===== GIVEN DATA

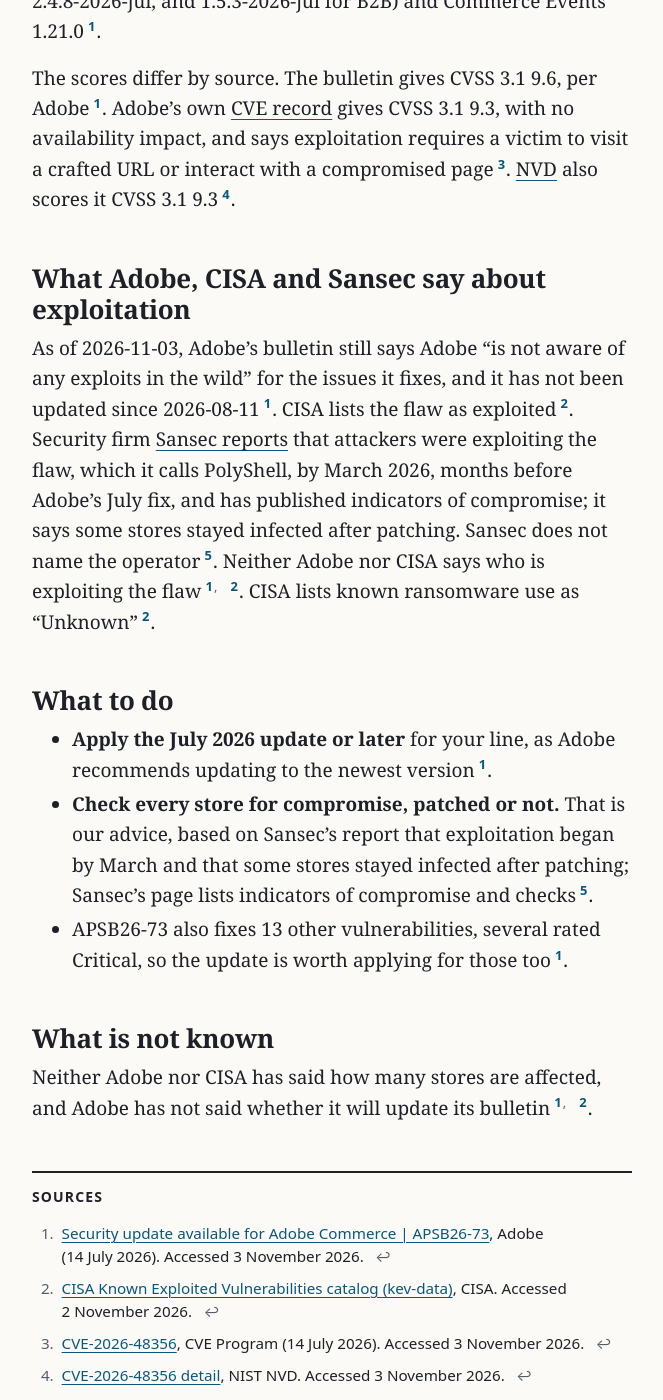
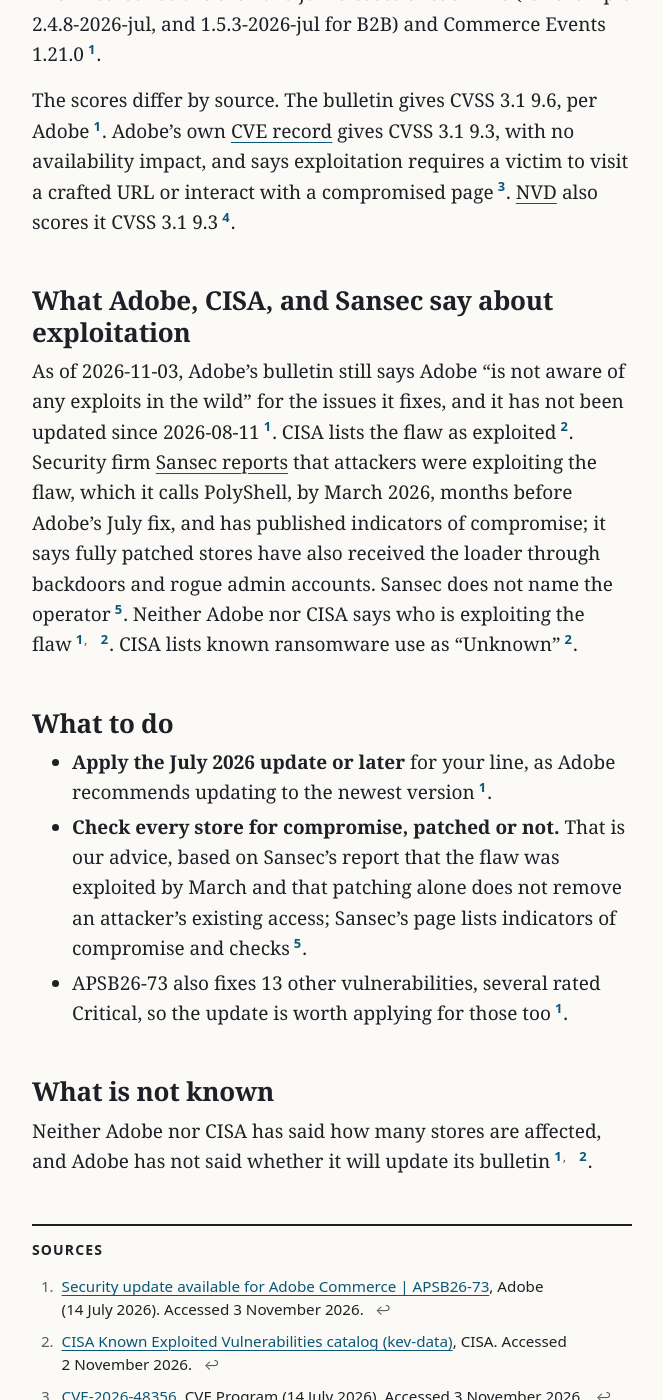
Before and after one commit to northwind-press/northwind-press.github.io, a Jekyll site: the page built from _posts/2026-11-03-adobe-commerce-magento-kev.md, in a window 1280 px wide and 1400 px high, scrolled down 1505 px. Shown: the whole window, without its empty margins (308-971 px from the left). Built offline with Jekyll 4.4.1, drawn with Linux system fonts in a browser that asks for light colours; some of the changed text lies outside the part shown.

Commit message:
Correction branch: Sansec timing 'by March' (not since/from); reinfection worded as Sansec states it; copy's serial comma (per copy-editor-2 on T-155)
Co-Authored-By: Claude Opus 5.5 <noreply@anthropic.com>

```diff
--- a/_posts/2026-11-03-adobe-commerce-magento-kev.md
+++ b/_posts/2026-11-03-adobe-commerce-magento-kev.md
@@ -1,7 +1,7 @@
 ---
-title: "Adobe Commerce and Magento flaw exploited since March, per Sansec; CISA now lists it"
+title: "Adobe Commerce and Magento flaw was exploited by March, per Sansec; CISA now lists it"
 author: "Northwind Security Desk"
-description: "Sansec says CVE-2026-48356 was exploited from March, before Adobe's July fix, so apply the update and check every store for compromise."
+description: "Sansec says CVE-2026-48356 was being exploited by March, before Adobe's July fix, so apply the update and check every store for compromise."
 categories: [security]
 kind: news
 date: 2026-11-03 08:09
@@ -31,7 +31,7 @@ sources:
     accessed: "2026-11-03"
 corrections:
   - date: 2026-11-03
-    text: "An earlier version said it was not known when exploitation began. Sansec reported on 2026-10-24 that attackers were exploiting the flaw by March 2026, before Adobe's July fix, and that some stores stayed infected after patching ([Sansec](https://sansec.io/research/magento-cms-block-loader-deepveindrilling)). We have also widened our advice to check every store for compromise."
+    text: "An earlier version said it was not known when exploitation began. Sansec reported on 2026-10-24 that attackers were exploiting the flaw by March 2026, before Adobe's July fix, and that fully patched stores have also received the attackers' code through backdoors and rogue admin accounts ([Sansec](https://sansec.io/research/magento-cms-block-loader-deepveindrilling)). We have also widened our advice to check every store for compromise."
 ---
 
 The US Cybersecurity and Infrastructure Security Agency (CISA) added CVE-2026-48356, an unrestricted file upload flaw in Adobe Commerce and Magento Open Source, to its [Known Exploited Vulnerabilities catalog](https://github.com/cisagov/kev-data) on 2026-10-27, with a remediation due date of 2026-11-10. CISA's entry says the flaw could result in arbitrary code execution{% include cite.html n=2 %}.
@@ -49,14 +49,14 @@ The fixed builds are the 2026-jul releases of each line (for example 2.4.8-2026-
 
 The scores differ by source. The bulletin gives CVSS 3.1 9.6, per Adobe{% include cite.html n=1 %}. Adobe's own [CVE record](https://www.cve.org/CVERecord?id=CVE-2026-48356) gives CVSS 3.1 9.3, with no availability impact, and says exploitation requires a victim to visit a crafted URL or interact with a compromised page{% include cite.html n=3 %}. [NVD](https://nvd.nist.gov/vuln/detail/CVE-2026-48356) also scores it CVSS 3.1 9.3{% include cite.html n=4 %}.
 
-## What Adobe, CISA and Sansec say about exploitation
+## What Adobe, CISA, and Sansec say about exploitation
 
-As of 2026-11-03, Adobe's bulletin still says Adobe "is not aware of any exploits in the wild" for the issues it fixes, and it has not been updated since 2026-08-11{% include cite.html n=1 %}. CISA lists the flaw as exploited{% include cite.html n=2 %}. Security firm [Sansec reports](https://sansec.io/research/magento-cms-block-loader-deepveindrilling) that attackers were exploiting the flaw, which it calls PolyShell, by March 2026, months before Adobe's July fix, and has published indicators of compromise; it says some stores stayed infected after patching. Sansec does not name the operator{% include cite.html n=5 %}. Neither Adobe nor CISA says who is exploiting the flaw{% include cite.html n=1 %}{% include cite.html n=2 %}. CISA lists known ransomware use as "Unknown"{% include cite.html n=2 %}.
+As of 2026-11-03, Adobe's bulletin still says Adobe "is not aware of any exploits in the wild" for the issues it fixes, and it has not been updated since 2026-08-11{% include cite.html n=1 %}. CISA lists the flaw as exploited{% include cite.html n=2 %}. Security firm [Sansec reports](https://sansec.io/research/magento-cms-block-loader-deepveindrilling) that attackers were exploiting the flaw, which it calls PolyShell, by March 2026, months before Adobe's July fix, and has published indicators of compromise; it says fully patched stores have also received the loader through backdoors and rogue admin accounts. Sansec does not name the operator{% include cite.html n=5 %}. Neither Adobe nor CISA says who is exploiting the flaw{% include cite.html n=1 %}{% include cite.html n=2 %}. CISA lists known ransomware use as "Unknown"{% include cite.html n=2 %}.
 
 ## What to do
 
 - **Apply the July 2026 update or later** for your line, as Adobe recommends updating to the newest version{% include cite.html n=1 %}.
-- **Check every store for compromise, patched or not.** That is our advice, based on Sansec's report that exploitation began by March and that some stores stayed infected after patching; Sansec's page lists indicators of compromise and checks{% include cite.html n=5 %}.
+- **Check every store for compromise, patched or not.** That is our advice, based on Sansec's report that the flaw was exploited by March and that patching alone does not remove an attacker's existing access; Sansec's page lists indicators of compromise and checks{% include cite.html n=5 %}.
 - APSB26-73 also fixes 13 other vulnerabilities, several rated Critical, so the update is worth applying for those too{% include cite.html n=1 %}.
 
 ## What is not known
```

==========

YOUR TASK
Copy out the lines of the records above in which the string "based" appears.

TASK SOLUTION
-- **Check every store for compromise, patched or not.** That is our advice, based on Sansec's report that exploitation began by March and that some stores stayed infected after patching; Sansec's page lists indicators of compromise and checks{% include cite.html n=5 %}.
+- **Check every store for compromise, patched or not.** That is our advice, based on Sansec's report that the flaw was exploited by March and that patching alone does not remove an attacker's existing access; Sansec's page lists indicators of compromise and checks{% include cite.html n=5 %}.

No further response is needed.